Oh GUYS, this BOOK. This book. I have enclosed a gallery below to fully explore the WONDER. It is making me full of capital letters and happiness. Let’s just say I practically leapt over the charity shop floor to pick it up. It’s probably the nearest I’ve ever come to a jeté
What we have here is a thing of utter joy. Published as far as I can figure out, somewhere around the 1950s/60s (?), it’s one of those books that radiates a sense of healthy (and slightly unnerving) jollity. Upon first look, it looks really simple and straightforward but it’s not. This book is full of layers. Seriously. And also really bizarrely proportioned heads.
We open with the tragic tale of Jimmy (2) : “Jimmy will be later for school again!” said his mummy. “He just doesn’t seem to be able to get up in the mornings?”
As his daddy set out for work that morning, he said: “I have an idea! After today I’m sure Jimmy will never be late again!”
What is this wondrous solution to inefficient parenting? THREE BABY RABBITS AND A MOTHER RABBIT WITH SEVERE SCALE ISSUES. Seriously, my love for this book practically exploded at this point and went supernova. Jimmy was proud to take his pets their food every morning – and because he had to get up early to do it, he was never late for school again!

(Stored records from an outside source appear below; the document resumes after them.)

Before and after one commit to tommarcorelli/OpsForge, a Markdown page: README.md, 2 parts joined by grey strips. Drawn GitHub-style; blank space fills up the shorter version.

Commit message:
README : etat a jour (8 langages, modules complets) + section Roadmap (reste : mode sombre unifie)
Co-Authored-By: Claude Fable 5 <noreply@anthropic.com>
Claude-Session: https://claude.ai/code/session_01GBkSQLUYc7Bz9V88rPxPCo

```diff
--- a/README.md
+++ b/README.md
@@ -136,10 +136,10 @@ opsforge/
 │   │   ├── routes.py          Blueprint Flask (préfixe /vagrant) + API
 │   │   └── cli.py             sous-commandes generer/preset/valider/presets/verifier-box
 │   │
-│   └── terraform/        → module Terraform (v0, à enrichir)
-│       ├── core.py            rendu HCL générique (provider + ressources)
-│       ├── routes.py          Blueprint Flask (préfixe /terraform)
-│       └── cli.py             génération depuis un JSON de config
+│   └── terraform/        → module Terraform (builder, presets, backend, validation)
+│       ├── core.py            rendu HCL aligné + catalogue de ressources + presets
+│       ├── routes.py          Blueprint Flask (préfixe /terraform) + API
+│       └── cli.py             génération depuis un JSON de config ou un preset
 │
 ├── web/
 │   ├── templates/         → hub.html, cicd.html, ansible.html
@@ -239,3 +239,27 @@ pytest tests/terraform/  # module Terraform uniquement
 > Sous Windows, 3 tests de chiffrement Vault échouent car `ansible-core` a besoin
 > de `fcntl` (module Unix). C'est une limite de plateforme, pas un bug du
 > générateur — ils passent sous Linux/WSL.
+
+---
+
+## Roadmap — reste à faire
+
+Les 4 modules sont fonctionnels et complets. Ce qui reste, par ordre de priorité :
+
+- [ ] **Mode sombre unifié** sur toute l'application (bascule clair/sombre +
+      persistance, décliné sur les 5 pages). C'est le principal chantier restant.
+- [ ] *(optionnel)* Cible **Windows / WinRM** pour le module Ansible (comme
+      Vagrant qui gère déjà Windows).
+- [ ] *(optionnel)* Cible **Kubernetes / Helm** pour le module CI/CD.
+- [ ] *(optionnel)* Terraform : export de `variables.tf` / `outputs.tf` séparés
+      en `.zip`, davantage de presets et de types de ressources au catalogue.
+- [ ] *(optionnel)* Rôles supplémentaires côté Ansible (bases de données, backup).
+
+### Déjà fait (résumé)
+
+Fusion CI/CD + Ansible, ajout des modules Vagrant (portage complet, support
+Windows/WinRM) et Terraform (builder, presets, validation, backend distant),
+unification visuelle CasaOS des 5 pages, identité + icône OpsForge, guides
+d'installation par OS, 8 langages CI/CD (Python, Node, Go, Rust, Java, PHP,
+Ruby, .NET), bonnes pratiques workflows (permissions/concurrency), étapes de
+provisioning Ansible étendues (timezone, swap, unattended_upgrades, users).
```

The book continues in this blithely merry way throughout, juxtaposing a story with a pop up on every other double page spread with two totally unrelated vignettes that don’t get pop ups. One of my favourites is the ballad of Ben and Len, the guinea pigs (3) . Now, I don’t know about you but Ben or Len looks like he’s having a slight panic attack over that plate of food. I also greatly enjoy the awkwardness of that ‘look to camera’ by Ben or Len.
After that comes our next pop up (4) and it is the story of, wait for it, Peter who plays with his poodles in the park. If there is ever a more perfect sentence then I am yet to hear it. You just know he’s going to go and pick a peck of pickled peppers the moment he can. One of the best things about Peter’s scene is that his story is that he loses his grandmother’s spectacles in the park and they’re found by the youngest poodle – Pepi. Perfect!
I’ve also included a photo (4b) of the detail of the pop up. One of the things I always find fascinating about books like this are the construction values and how they’ve been put together.
The penultimate pop up (sorry, I’ll stop alliterating soon, blame Peter) is Michael and his bush-babies. Bush-babies. (!). In (5) we see him trying to entreat one off the table whilst his friend Jenny (in the BEST shoes), pets one in the background. However this is clearly set just before potential tragedy strikes…
“This window-lock is not very secure,” said Michael. “We must tie it up in case the little fellow forces it open.”Just then, the bush-baby Jenny was holding leapt from her arms and sprang across the room … they searched everywhere but the little animal stayed hidden.
“Here’s a cord!” says Jenny … what a surprise she had! She had grabbed the little bush-baby’s long tail, as it hid behind a chair. Soon the three pets were all playing happily together again.
Okay. That’s all alright then.
The last pop up (6) is, as if there was any doubt, of a similar standard. I’m a sucker for anything vaguely reminiscent of a Thelwell pony so it scores highly with me there. I’ve also got a lot of love for the bridle without a throatlatch and the hideously sensible jumper and breech combo. What puts the icing on the cake for this scene is the story.
Old Sham, the sheep-dog, used to settle down by the horse-trough at the same time every day. And every day his little mistress would come to the trough to give her pony, Hunter, a drink.
One day, Sham waited and waited but his mistress didn’t come to the trough. Shame got up … and saw his little mistress in tears, talking to her mummy. poor Sham couldn’t understand a word.
“Mummy, I can’t find Hunter anywhere!” said the little girl. “He must have run away.”
Her mummy smiled. “I quite forgot to tell you,” she said. “Daddy took him to the blacksmith to have a new set of shoes fitted while you were at school today.”
And presently the clip-clop of Hunter’s hooves could be heard coming down the road.
Sham could not understand what it was all about, but he was very glad to see his mistress smiling again. And he did notice Hunter’s extra shiny shoes.
Amazing, yes? The girl has no name! She’s the mysterious rider who loses her pony and drives a sheepdog to depression when she doesn’t turn up!
Suffice to say, this book is a keeper in so many ways. I hope you enjoy the gallery! 🙂